[User interface change data]
+--

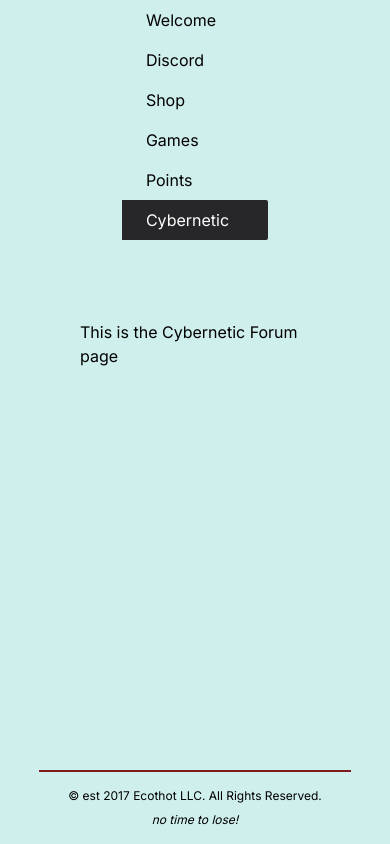
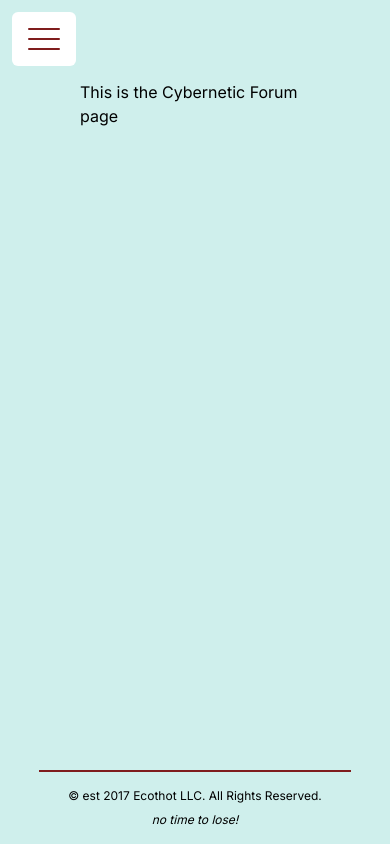
Before and after one commit to jimbopulos/ecothot, a Next.js app: page /forum in a window 390 px wide. Built offline with nearby package versions, Linux system fonts and the light colour scheme.

Commit message:
Update mobile nav

```diff
--- a/src/components/NavBar/NavbarMobile/NavbarMobile.tsx
+++ b/src/components/NavBar/NavbarMobile/NavbarMobile.tsx
@@ -3,12 +3,46 @@
 import Link from 'next/link';
 import { usePathname } from 'next/navigation';
 import { navItems } from '@/utils';
+import { useState } from 'react';
 
 export function NavbarMobile() {
   const currentPath = usePathname();
+  const [isNavOpen, setIsNavOpen] = useState(false);
 
   return (
-    <nav className="lg:hidden flex flex-col justify-start">
+    <nav className="lg:hidden flex left-0 absolute w-full font-semibold p-3">
+      <div
+        className={`space-y-2 p-4 bg-white rounded-md ${isNavOpen && 'hidden'}`}
+        onClick={() => setIsNavOpen((prev) => !prev)}
+      >
+        <span className="block h-0.5 w-8 bg-red-900 rounded-full"></span>
+        <span className="block h-0.5 w-8 bg-red-900 rounded-full"></span>
+        <span className="block h-0.5 w-8 bg-red-900 rounded-full"></span>
+      </div>
+      <div
+        className={
+          isNavOpen
+            ? 'flex flex-col w-full h-lvh top-0 left-0 z-10 justify-evenly items-center bg-white rounded-sm shadow-md shadow-gray-800'
+            : 'hidden'
+        }
+      >
+        <div
+          className="absolute top-0 right-0 px-8 py-8"
+          onClick={() => setIsNavOpen(false)}
+        >
+          <svg
+            className="h-8 w-8 text-red-900"
+            viewBox="0 0 24 24"
+            fill="none"
+            stroke="currentColor"
+            strokeWidth="2"
+            strokeLinecap="round"
+            strokeLinejoin="round"
+          >
+            <line x1="18" y1="6" x2="6" y2="18" />
+            <line x1="6" y1="6" x2="18" y2="18" />
+          </svg>
+        </div>
         {navItems.map(({ id, title, href, isFirstItem, isLastItem }) => {
           const isActive = currentPath === href;
 
@@ -16,22 +50,17 @@ export function NavbarMobile() {
             <Link
               key={id}
               href={href}
-            className={
-              isActive
-                ? `px-6 py-2 ${!isLastItem && 'mr-7'} text-white bg-zinc-800 ${
-                    isFirstItem && 'rounded-l-sm'
-                  } ${isLastItem && 'rounded-r-sm'}`
-                : `px-6 py-2 ${
-                    !isLastItem && 'mr-7'
-                  } transition duration-200 hover:text-white hover:bg-zinc-800 ${
-                    isFirstItem && 'hover:rounded-l-sm'
-                  } ${isLastItem && 'hover:rounded-r-sm'}`
-            }
+              className={`${
+                isFirstItem && 'mt-4'
+              } px-12 py-4 rounded-sm text-3xl sm:w-3/4 min-w-fit text-center ${
+                isActive && 'text-white bg-zinc-800'
+              }`}
             >
               {title}
             </Link>
           );
         })}
+      </div>
     </nav>
   );
 }
```
Lines whose indentation alone changed are shown as unchanged.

+--

(Activity): Apart from the pictures, the entries above are to be repeated in full and exactly.

(Written answer):
Before and after one commit to jimbopulos/ecothot, a Next.js app: page /forum in a window 390 px wide. Built offline with nearby package versions, Linux system fonts and the light colour scheme.

Commit message:
Update mobile nav

```diff
--- a/src/components/NavBar/NavbarMobile/NavbarMobile.tsx
+++ b/src/components/NavBar/NavbarMobile/NavbarMobile.tsx
@@ -3,12 +3,46 @@
 import Link from 'next/link';
 import { usePathname } from 'next/navigation';
 import { navItems } from '@/utils';
+import { useState } from 'react';
 
 export function NavbarMobile() {
   const currentPath = usePathname();
+  const [isNavOpen, setIsNavOpen] = useState(false);
 
   return (
-    <nav className="lg:hidden flex flex-col justify-start">
+    <nav className="lg:hidden flex left-0 absolute w-full font-semibold p-3">
+      <div
+        className={`space-y-2 p-4 bg-white rounded-md ${isNavOpen && 'hidden'}`}
+        onClick={() => setIsNavOpen((prev) => !prev)}
+      >
+        <span className="block h-0.5 w-8 bg-red-900 rounded-full"></span>
+        <span className="block h-0.5 w-8 bg-red-900 rounded-full"></span>
+        <span className="block h-0.5 w-8 bg-red-900 rounded-full"></span>
+      </div>
+      <div
+        className={
+          isNavOpen
+            ? 'flex flex-col w-full h-lvh top-0 left-0 z-10 justify-evenly items-center bg-white rounded-sm shadow-md shadow-gray-800'
+            : 'hidden'
+        }
+      >
+        <div
+          className="absolute top-0 right-0 px-8 py-8"
+          onClick={() => setIsNavOpen(false)}
+        >
+          <svg
+            className="h-8 w-8 text-red-900"
+            viewBox="0 0 24 24"
+            fill="none"
+            stroke="currentColor"
+            strokeWidth="2"
+            strokeLinecap="round"
+            strokeLinejoin="round"
+          >
+            <line x1="18" y1="6" x2="6" y2="18" />
+            <line x1="6" y1="6" x2="18" y2="18" />
+          </svg>
+        </div>
         {navItems.map(({ id, title, href, isFirstItem, isLastItem }) => {
           const isActive = currentPath === href;
 
@@ -16,22 +50,17 @@ export function NavbarMobile() {
             <Link
               key={id}
               href={href}
-            className={
-              isActive
-                ? `px-6 py-2 ${!isLastItem && 'mr-7'} text-white bg-zinc-800 ${
-                    isFirstItem && 'rounded-l-sm'
-                  } ${isLastItem && 'rounded-r-sm'}`
-                : `px-6 py-2 ${
-                    !isLastItem && 'mr-7'
-                  } transition duration-200 hover:text-white hover:bg-zinc-800 ${
-                    isFirstItem && 'hover:rounded-l-sm'
-                  } ${isLastItem && 'hover:rounded-r-sm'}`
-            }
+              className={`${
+                isFirstItem && 'mt-4'
+              } px-12 py-4 rounded-sm text-3xl sm:w-3/4 min-w-fit text-center ${
+                isActive && 'text-white bg-zinc-800'
+              }`}
             >
               {title}
             </Link>
           );
         })}
+      </div>
     </nav>
   );
 }
```
Lines whose indentation alone changed are shown as unchanged.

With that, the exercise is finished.